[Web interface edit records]
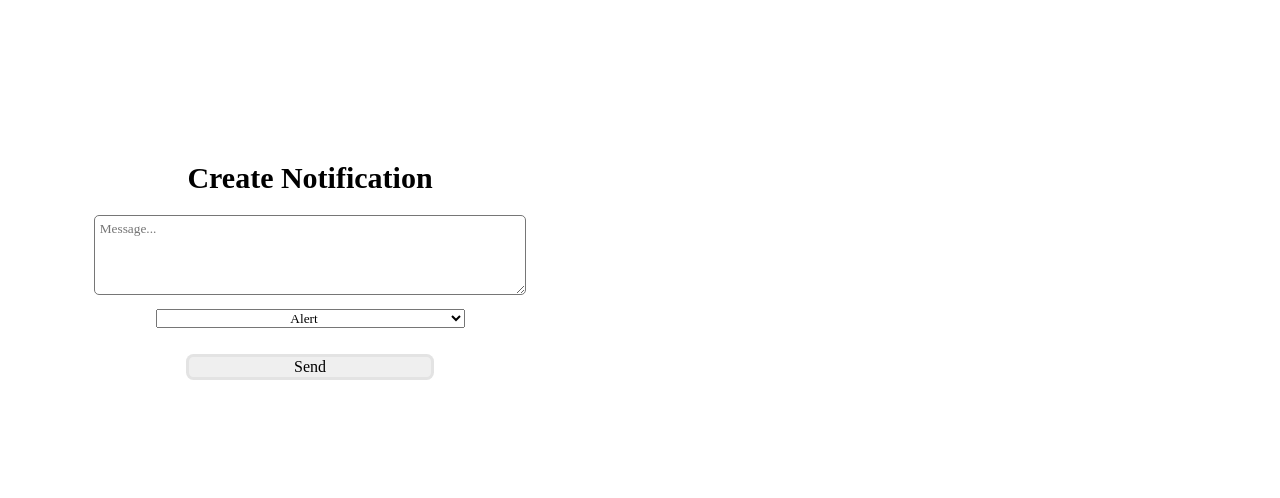
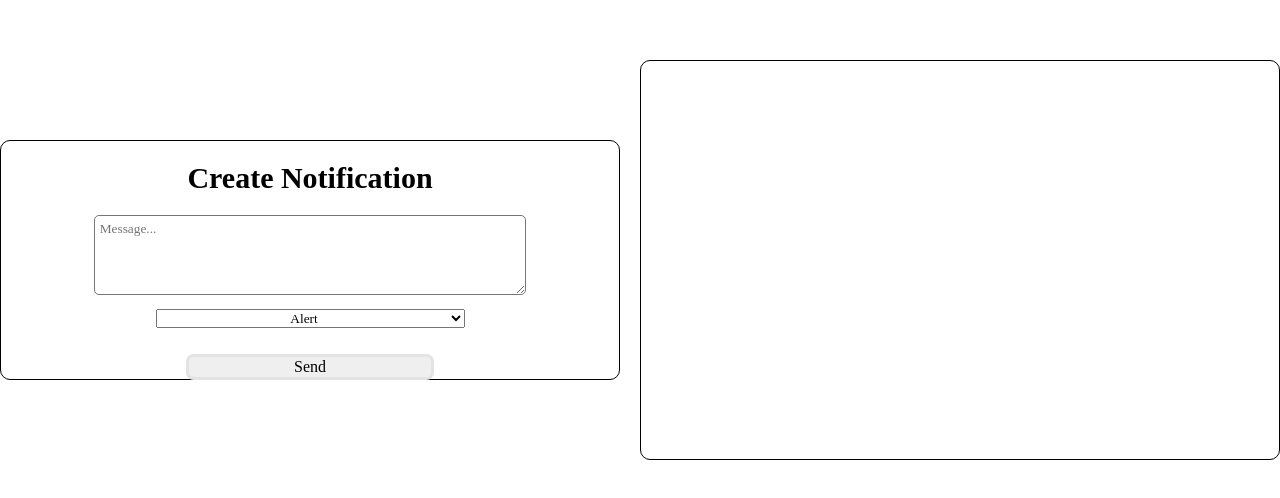
Before and after one commit to BBQ591/FullStackCloudFlareNotificationSystem, a React (Create React App) app: page / in a window 1280 px wide. Shown: the part 140-638 px from the top of the page. Built offline with nearby package versions, Linux system fonts and the light colour scheme; no server answers.

Commit message:
added normal borders

```diff
--- a/src/App.css
+++ b/src/App.css
@@ -1,5 +1,5 @@
 #notification-form {
-  border: 1px solid transparent;
+  border: 1px solid black;
   border-radius:10px;
   /* width: 100%; */
   /* margin-right: 20px;
@@ -43,7 +43,7 @@
   overflow-y: auto;
   overflow-x: hidden;
   height:400px;
-  border: 1px solid transparent;
+  border: 1px solid black;
   /* width: 100%; */
   /* margin-right: 20px;
   margin-left: 20px; */
```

* WHAT YOU HAVE TO DO *
Print each entry precisely as written; the pictures stay out.

* PROBLEM SOLUTION *
Before and after one commit to BBQ591/FullStackCloudFlareNotificationSystem, a React (Create React App) app: page / in a window 1280 px wide. Shown: the part 140-638 px from the top of the page. Built offline with nearby package versions, Linux system fonts and the light colour scheme; no server answers.

Commit message:
added normal borders

```diff
--- a/src/App.css
+++ b/src/App.css
@@ -1,5 +1,5 @@
 #notification-form {
-  border: 1px solid transparent;
+  border: 1px solid black;
   border-radius:10px;
   /* width: 100%; */
   /* margin-right: 20px;
@@ -43,7 +43,7 @@
   overflow-y: auto;
   overflow-x: hidden;
   height:400px;
-  border: 1px solid transparent;
+  border: 1px solid black;
   /* width: 100%; */
   /* margin-right: 20px;
   margin-left: 20px; */
```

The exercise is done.